The plan calls for Iran to export most of its enriched uranium, offering instead to enrich it to a higher level inside the country under U.N. supervision. Iran missed an initial deadline of last Friday to respond, and instead this week offered to enrich its uranium to a higher level inside the country under U.N. supervision.

EU leaders expressed "grave concern over the development of Iran's nuclear program, and Iran's persistent failure to meet its international obligations," according to a draft statement circulating on the second day of a two-day EU summit in Brussels.

The statement urged Iran to agree to the U.N. atomic watchdog's proposal for supplying nuclear fuel to Tehran's research reactor, saying such an agreement "would contribute to building confidence." A copy of the statement was obtained by The Associated Press.

The Iranians' counteroffer drew criticism in Europe and Israel.
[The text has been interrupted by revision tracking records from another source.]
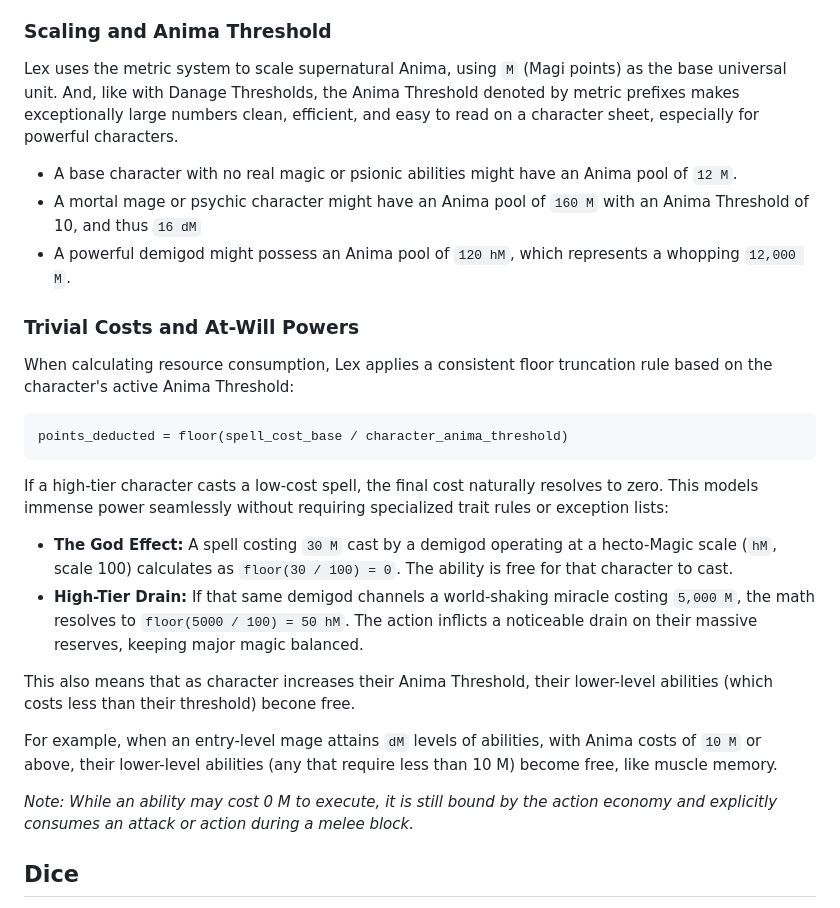
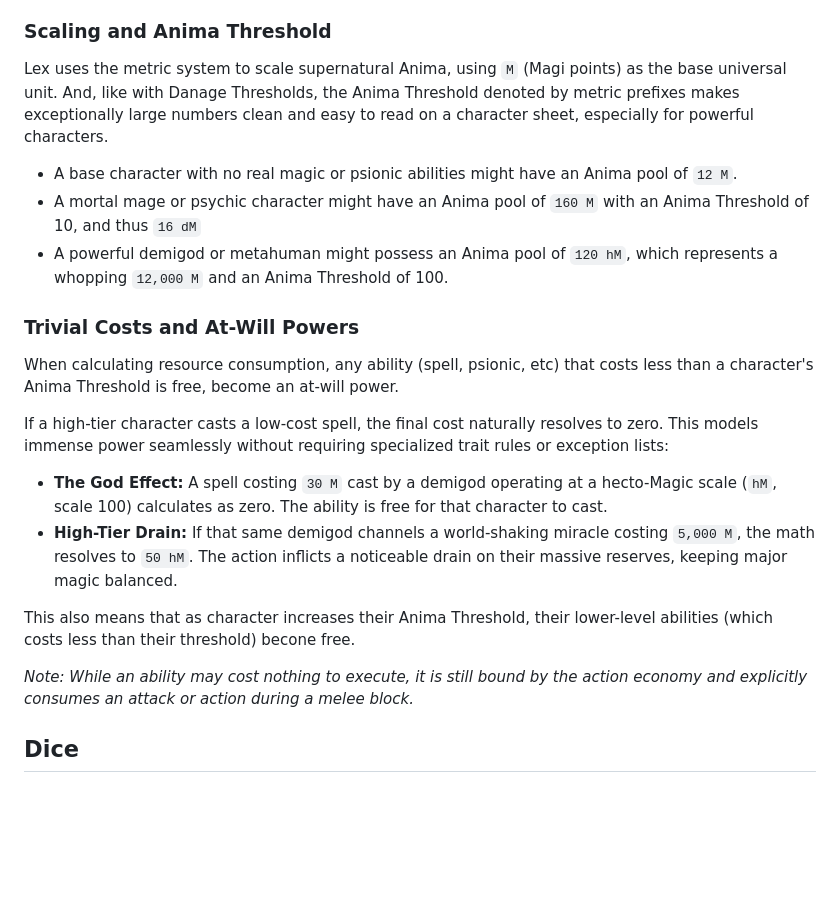
Before and after one commit to rschristopher/Lex, a Markdown page: docs/universal-system.md, the part around the change. GitHub-like rendering; blank space fills up the shorter version.

````diff
--- a/docs/universal-system.md
+++ b/docs/universal-system.md
@@ -176,30 +176,24 @@ Anima recuperates dynamically as a character "catches their breath" during or af
 ### Scaling and Anima Threshold
 
 Lex uses the metric system to scale supernatural Anima, using `M` (Magi points) as the base universal unit.
-And, like with Danage Thresholds, the Anima Threshold denoted by metric prefixes makes exceptionally large numbers clean, efficient, and easy to read on a character sheet, especially for powerful characters.
+And, like with Danage Thresholds, the Anima Threshold denoted by metric prefixes makes exceptionally large numbers clean and easy to read on a character sheet, especially for powerful characters.
 
 *   A base character with no real magic or psionic abilities might have an Anima pool of `12 M`.
 *   A mortal mage or psychic character might have an Anima pool of `160 M` with an Anima Threshold of 10, and thus `16 dM`
-*   A powerful demigod might possess an Anima pool of `120 hM`, which represents a whopping `12,000 M`.
+*   A powerful demigod or metahuman might possess an Anima pool of `120 hM`, which represents a whopping `12,000 M` and an Anima Threshold of 100.
 
 ### Trivial Costs and At-Will Powers
 
-When calculating resource consumption, Lex applies a consistent floor truncation rule based on the character's active Anima Threshold:
-
-```
-points_deducted = floor(spell_cost_base / character_anima_threshold)
-```
+When calculating resource consumption, any ability (spell, psionic, etc) that costs less than a character's Anima Threshold is free, become an at-will power.
 
 If a high-tier character casts a low-cost spell, the final cost naturally resolves to zero. This models immense power seamlessly without requiring specialized trait rules or exception lists:
 
-*   **The God Effect:** A spell costing `30 M` cast by a demigod operating at a hecto-Magic scale (`hM`, scale 100) calculates as `floor(30 / 100) = 0`. The ability is free for that character to cast.
-*   **High-Tier Drain:** If that same demigod channels a world-shaking miracle costing `5,000 M`, the math resolves to `floor(5000 / 100) = 50 hM`. The action inflicts a noticeable drain on their massive reserves, keeping major magic balanced.
+*   **The God Effect:** A spell costing `30 M` cast by a demigod operating at a hecto-Magic scale (`hM`, scale 100) calculates as zero. The ability is free for that character to cast.
+*   **High-Tier Drain:** If that same demigod channels a world-shaking miracle costing `5,000 M`, the math resolves to `50 hM`. The action inflicts a noticeable drain on their massive reserves, keeping major magic balanced.
 
 This also means that as character increases their Anima Threshold, their lower-level abilities (which costs less than their threshold) becone free.
 
-For example, when an entry-level mage attains `dM` levels of abilities, with Anima costs of `10 M` or above, their lower-level abilities (any that require less than 10 M) become free, like muscle memory.
-
-*Note: While an ability may cost 0 M to execute, it is still bound by the action economy and explicitly consumes an attack or action during a melee block.*
+*Note: While an ability may cost nothing to execute, it is still bound by the action economy and explicitly consumes an attack or action during a melee block.*
 
 
 
````
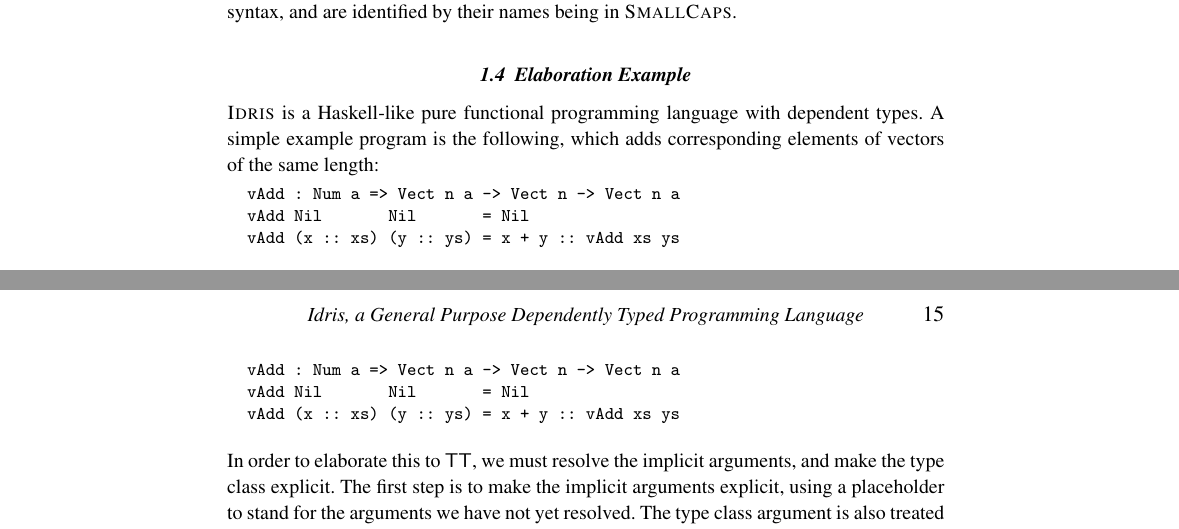
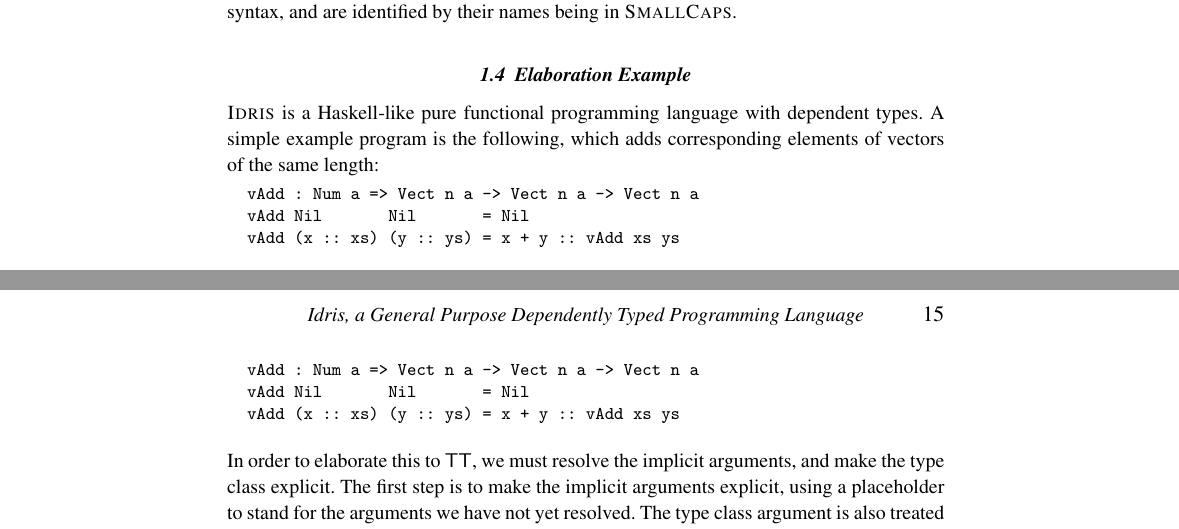
Before and after one commit to idris-lang/Idris-dev, a LaTeX thesis (papers/impl-paper/impldtp.tex, which reads papers/impl-paper/intro.tex): two parts of pages 3 and 15 of 44, joined at a grey line, cut so that both start at the same text. Compiled offline with pdfLaTeX; a LaTeX package or settings file that is missing is left out.

Commit message:
Paper typo fix

```diff
--- a/papers/impl-paper/intro.tex
+++ b/papers/impl-paper/intro.tex
@@ -137,7 +137,7 @@
 
 \begin{SaveVerbatim}{vadd}
 
-vAdd : Num a => Vect n a -> Vect n -> Vect n a
+vAdd : Num a => Vect n a -> Vect n a -> Vect n a
 vAdd Nil       Nil       = Nil
 vAdd (x :: xs) (y :: ys) = x + y :: vAdd xs ys
 
```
"It's the same old tricks," Swedish Foreign Minister Carl Bildt, whose country holds told the European Union's rotating presidency, told the AP. "A back-and-forth for further talks."

Israeli Lawmaker Tzahi Hanegbi, chairman of parliament's foreign affairs and defense committee, speaking to Army Radio on Friday, said reports of Iran's resistance to the deal means, "We're back where we started."

Israeli Prime Minister Benjamin Netanyahu, speaking ahead of a meeting on Friday with White House envoy George Mitchell, said the U.N. nuclear agency's uranium proposal was "a positive step" toward keeping Iran from acquiring nuclear weapons.

The United States and its allies believe Iran is seeking nuclear arms. Tehran says its uranium activities are aimed only at producing atomic energy.

The EU leaders said progress on the nuclear issue "would pave the way for enhanced relations between the EU and Iran ... in the political, economic, security and technical fields."

EU leaders also said they deplored continued violations of human rights in Iran, and urged the authorities to release EU citizens and employees of European missions there.

British Foreign Secretary David Miliband said at the summit Thursday that he was "deeply concerned" about news of the Iranian sentencing of a British Embassy employee, Hossein Rassam.

"I've received very strong support from all my European Union colleagues, who see in this not just an attack on one diplomatic mission but on all the diplomatic missions in Tehran," he said.

A French researcher and French Embassy employee were both charged in a mass trial of those accused of fomenting unrest in postelection protests in Iran in June. Both are freed on bail, though neither can leave Iran pending a verdict.